“But who can discern their own errors? Forgive my hidden faults. Keep your servant also from wilful sins; may they not rule over me.” Psalm 19: 12-13
What if we’re not as self-aware as we like to think we are?
Sometimes we come quickly to ask for forgiveness for wilful sins, other times we come begrudgingly or sheepishly following that all-too-familiar nudge from the Holy Spirit. But what about our hidden faults? The ones that, despite our best intentions, we cannot see?
As the local, national or even international Church, I would hope that we have learnt from our past and are able to ask for forgiveness for our wilful sins. But are we asking for forgiveness for our hidden sins? Or are we too prideful to even consider that there could be sins we are unaware of?
I came across this quote from one of the fantastic books I have read during lockdown: “It is vital that we don’t get so hung up thinking about protecting the Church that we fail to protect the people in it. If people are harmed and damaged, we should want to do something about this. The task for the Church is to work to create healthy cultures.”
So many times during its history, the Church has chosen to protect the ‘itself’ rather than the people in it. But given that the Church is the people, what were we really striving to protect?
The year 2020 has brought the Church to yet another one of these scenarios. But this time around, are we willing to look inside ourselves, our local church, and national movements to ask for forgiveness for these hidden faults? Or will we continue to claim ‘self-awareness’ that leads to little change, if any at all?
“If my people, who are called by my name, will humble themselves and pray and seek my face and turn away from their wicked ways, then I will hear from heaven, and I will forgive their sins and heal their land.” 2 Chronicles 7: 14 Working through this will by no means be a fun or enjoyable process, as anyone who’s had to awkwardly ask for real forgiveness will know. But when our hidden faults become a barrier to those seeking Jesus and His healing and restoration, it should make us stand up and pay attention. It will require bucketloads of humility and grace, and for us to cling to Jesus more than ever, but it is more than worth it for the healing and restoration that will follow.
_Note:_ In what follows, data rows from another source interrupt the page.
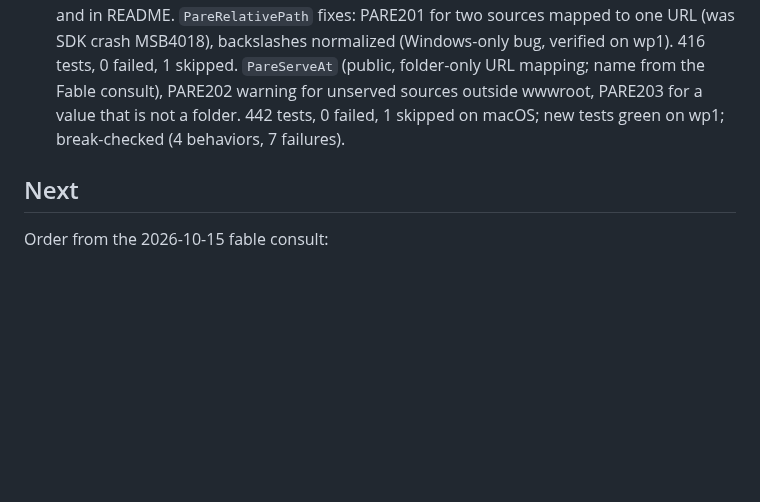
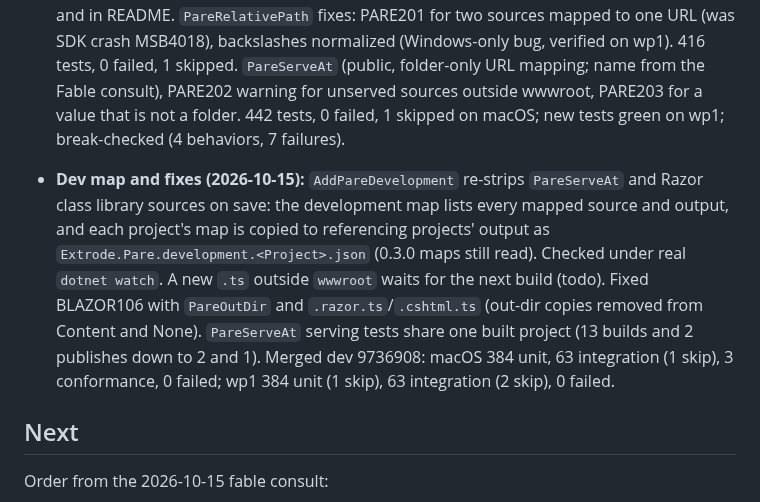
Before and after one commit to extrode/pare, a Markdown page: work/progress.md, the part around the change. Drawn GitHub-style; blank space fills up the shorter version.

Commit message:
docs(progress): dev map, BLAZOR106 fix and shared test builds

```diff
--- a/work/progress.md
+++ b/work/progress.md
@@ -262,6 +262,16 @@ convention). Update at the end of every session.
   unserved sources outside wwwroot, PARE203 for a value that is not a folder. 442 tests, 0 failed,
   1 skipped on macOS; new tests green on wp1; break-checked (4 behaviors, 7 failures).
 
+- **Dev map and fixes (2026-10-15):** `AddPareDevelopment` re-strips `PareServeAt` and Razor
+  class library sources on save: the development map lists every mapped source and output, and
+  each project's map is copied to referencing projects' output as
+  `Extrode.Pare.development.<Project>.json` (0.3.0 maps still read). Checked under real
+  `dotnet watch`. A new `.ts` outside `wwwroot` waits for the next build (todo). Fixed BLAZOR106
+  with `PareOutDir` and `.razor.ts`/`.cshtml.ts` (out-dir copies removed from Content and None).
+  `PareServeAt` serving tests share one built project (13 builds and 2 publishes down to 2 and 1).
+  Merged dev 9736908: macOS 384 unit, 63 integration (1 skip), 3 conformance, 0 failed; wp1 384
+  unit (1 skip), 63 integration (2 skip), 0 failed.
+
 ## Next
 
 Order from the 2026-10-15 fable consult:
```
 Oakley, L. and Humphreys, J., 2019. Escaping the Maze of Spiritual Abuse: Creating Healthy Christian Cultures.